BRIEF
Please report each line of the data below that contains "export".

(Records excerpted from a collection)
———

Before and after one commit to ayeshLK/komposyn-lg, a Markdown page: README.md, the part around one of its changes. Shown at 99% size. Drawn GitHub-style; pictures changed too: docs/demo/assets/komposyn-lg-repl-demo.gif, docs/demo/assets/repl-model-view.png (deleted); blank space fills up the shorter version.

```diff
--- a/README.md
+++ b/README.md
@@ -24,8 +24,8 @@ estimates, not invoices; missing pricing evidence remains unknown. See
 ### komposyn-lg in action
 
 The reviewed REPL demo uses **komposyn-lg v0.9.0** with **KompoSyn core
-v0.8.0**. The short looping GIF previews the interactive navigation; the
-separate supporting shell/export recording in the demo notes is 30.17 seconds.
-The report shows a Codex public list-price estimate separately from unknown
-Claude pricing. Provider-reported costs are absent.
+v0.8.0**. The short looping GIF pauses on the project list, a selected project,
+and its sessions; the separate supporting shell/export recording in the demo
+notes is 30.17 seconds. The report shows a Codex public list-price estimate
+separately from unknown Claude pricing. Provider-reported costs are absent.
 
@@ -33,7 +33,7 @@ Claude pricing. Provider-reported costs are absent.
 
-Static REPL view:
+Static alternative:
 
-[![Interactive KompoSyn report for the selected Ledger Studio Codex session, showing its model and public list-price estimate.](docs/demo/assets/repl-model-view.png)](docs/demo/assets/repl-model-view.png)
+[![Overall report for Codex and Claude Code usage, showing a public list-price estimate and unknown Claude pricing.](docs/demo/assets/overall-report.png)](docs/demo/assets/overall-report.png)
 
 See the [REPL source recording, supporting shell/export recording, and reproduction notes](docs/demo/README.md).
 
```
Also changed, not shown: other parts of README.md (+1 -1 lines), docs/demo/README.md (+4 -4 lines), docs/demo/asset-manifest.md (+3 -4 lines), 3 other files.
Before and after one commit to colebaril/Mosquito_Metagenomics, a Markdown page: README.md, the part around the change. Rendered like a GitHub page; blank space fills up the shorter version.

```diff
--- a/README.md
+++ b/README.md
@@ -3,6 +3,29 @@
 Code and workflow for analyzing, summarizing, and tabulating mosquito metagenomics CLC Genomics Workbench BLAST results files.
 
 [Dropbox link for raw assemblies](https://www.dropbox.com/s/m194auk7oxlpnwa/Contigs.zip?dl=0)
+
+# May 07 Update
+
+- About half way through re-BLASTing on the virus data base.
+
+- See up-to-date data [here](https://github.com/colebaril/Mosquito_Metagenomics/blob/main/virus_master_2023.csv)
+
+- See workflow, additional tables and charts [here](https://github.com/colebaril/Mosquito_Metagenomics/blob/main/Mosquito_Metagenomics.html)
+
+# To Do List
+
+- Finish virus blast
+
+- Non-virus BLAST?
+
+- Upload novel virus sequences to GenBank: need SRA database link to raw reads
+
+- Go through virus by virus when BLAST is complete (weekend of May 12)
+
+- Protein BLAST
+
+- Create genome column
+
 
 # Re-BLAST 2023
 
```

———

SOLUTION FOR THIS PROBLEM
-separate supporting shell/export recording in the demo notes is 30.17 seconds.
+and its sessions; the separate supporting shell/export recording in the demo
 See the [REPL source recording, supporting shell/export recording, and reproduction notes](docs/demo/README.md).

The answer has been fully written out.